• [Recorded data]
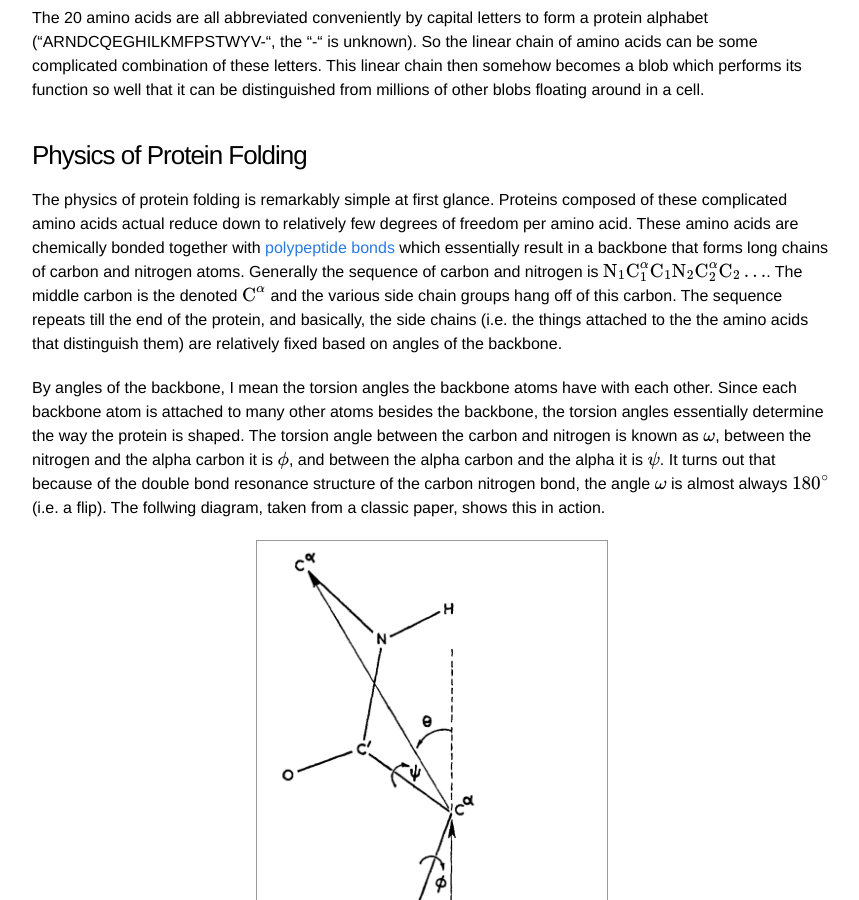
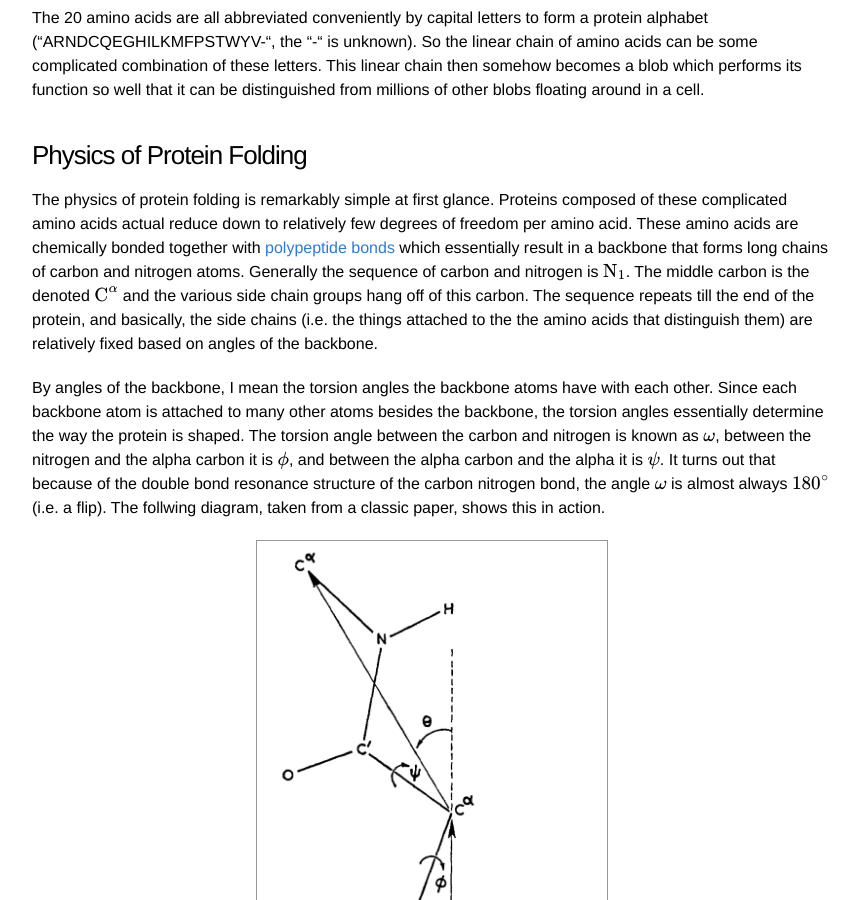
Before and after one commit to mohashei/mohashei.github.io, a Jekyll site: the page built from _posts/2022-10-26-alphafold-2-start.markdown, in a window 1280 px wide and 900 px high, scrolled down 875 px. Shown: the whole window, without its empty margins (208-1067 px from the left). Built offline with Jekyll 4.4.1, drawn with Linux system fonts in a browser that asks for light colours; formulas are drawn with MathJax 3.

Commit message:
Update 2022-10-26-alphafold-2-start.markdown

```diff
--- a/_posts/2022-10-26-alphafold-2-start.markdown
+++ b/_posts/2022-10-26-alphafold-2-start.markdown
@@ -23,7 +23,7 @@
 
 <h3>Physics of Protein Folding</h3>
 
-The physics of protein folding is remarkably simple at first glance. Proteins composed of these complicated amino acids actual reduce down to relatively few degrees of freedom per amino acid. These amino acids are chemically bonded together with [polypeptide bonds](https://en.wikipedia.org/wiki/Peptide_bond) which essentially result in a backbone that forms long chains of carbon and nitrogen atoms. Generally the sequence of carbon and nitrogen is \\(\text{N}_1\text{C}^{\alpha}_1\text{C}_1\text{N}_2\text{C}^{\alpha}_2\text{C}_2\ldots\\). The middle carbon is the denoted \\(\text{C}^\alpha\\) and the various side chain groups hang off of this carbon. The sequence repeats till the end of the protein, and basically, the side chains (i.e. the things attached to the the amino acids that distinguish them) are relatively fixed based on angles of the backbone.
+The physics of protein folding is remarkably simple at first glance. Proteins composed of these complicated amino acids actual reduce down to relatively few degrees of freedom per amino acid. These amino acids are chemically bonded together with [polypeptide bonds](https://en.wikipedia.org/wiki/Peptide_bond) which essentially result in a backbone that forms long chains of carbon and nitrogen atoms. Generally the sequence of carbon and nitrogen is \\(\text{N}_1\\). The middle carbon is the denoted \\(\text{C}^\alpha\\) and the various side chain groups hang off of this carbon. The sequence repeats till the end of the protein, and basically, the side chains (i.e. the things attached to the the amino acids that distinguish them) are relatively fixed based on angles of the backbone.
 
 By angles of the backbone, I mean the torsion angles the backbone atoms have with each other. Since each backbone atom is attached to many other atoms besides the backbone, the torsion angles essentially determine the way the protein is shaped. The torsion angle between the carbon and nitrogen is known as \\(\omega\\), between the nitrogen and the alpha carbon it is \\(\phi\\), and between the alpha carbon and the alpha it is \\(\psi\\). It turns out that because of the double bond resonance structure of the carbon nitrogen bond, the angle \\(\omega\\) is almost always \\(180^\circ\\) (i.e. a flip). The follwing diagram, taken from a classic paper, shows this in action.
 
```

• [Work request]
Restate it all word for word: every record, no pictures.

• [Answer box]
Before and after one commit to mohashei/mohashei.github.io, a Jekyll site: the page built from _posts/2022-10-26-alphafold-2-start.markdown, in a window 1280 px wide and 900 px high, scrolled down 875 px. Shown: the whole window, without its empty margins (208-1067 px from the left). Built offline with Jekyll 4.4.1, drawn with Linux system fonts in a browser that asks for light colours; formulas are drawn with MathJax 3.

Commit message:
Update 2022-10-26-alphafold-2-start.markdown

```diff
--- a/_posts/2022-10-26-alphafold-2-start.markdown
+++ b/_posts/2022-10-26-alphafold-2-start.markdown
@@ -23,7 +23,7 @@
 
 <h3>Physics of Protein Folding</h3>
 
-The physics of protein folding is remarkably simple at first glance. Proteins composed of these complicated amino acids actual reduce down to relatively few degrees of freedom per amino acid. These amino acids are chemically bonded together with [polypeptide bonds](https://en.wikipedia.org/wiki/Peptide_bond) which essentially result in a backbone that forms long chains of carbon and nitrogen atoms. Generally the sequence of carbon and nitrogen is \\(\text{N}_1\text{C}^{\alpha}_1\text{C}_1\text{N}_2\text{C}^{\alpha}_2\text{C}_2\ldots\\). The middle carbon is the denoted \\(\text{C}^\alpha\\) and the various side chain groups hang off of this carbon. The sequence repeats till the end of the protein, and basically, the side chains (i.e. the things attached to the the amino acids that distinguish them) are relatively fixed based on angles of the backbone.
+The physics of protein folding is remarkably simple at first glance. Proteins composed of these complicated amino acids actual reduce down to relatively few degrees of freedom per amino acid. These amino acids are chemically bonded together with [polypeptide bonds](https://en.wikipedia.org/wiki/Peptide_bond) which essentially result in a backbone that forms long chains of carbon and nitrogen atoms. Generally the sequence of carbon and nitrogen is \\(\text{N}_1\\). The middle carbon is the denoted \\(\text{C}^\alpha\\) and the various side chain groups hang off of this carbon. The sequence repeats till the end of the protein, and basically, the side chains (i.e. the things attached to the the amino acids that distinguish them) are relatively fixed based on angles of the backbone.
 
 By angles of the backbone, I mean the torsion angles the backbone atoms have with each other. Since each backbone atom is attached to many other atoms besides the backbone, the torsion angles essentially determine the way the protein is shaped. The torsion angle between the carbon and nitrogen is known as \\(\omega\\), between the nitrogen and the alpha carbon it is \\(\phi\\), and between the alpha carbon and the alpha it is \\(\psi\\). It turns out that because of the double bond resonance structure of the carbon nitrogen bond, the angle \\(\omega\\) is almost always \\(180^\circ\\) (i.e. a flip). The follwing diagram, taken from a classic paper, shows this in action.
 
```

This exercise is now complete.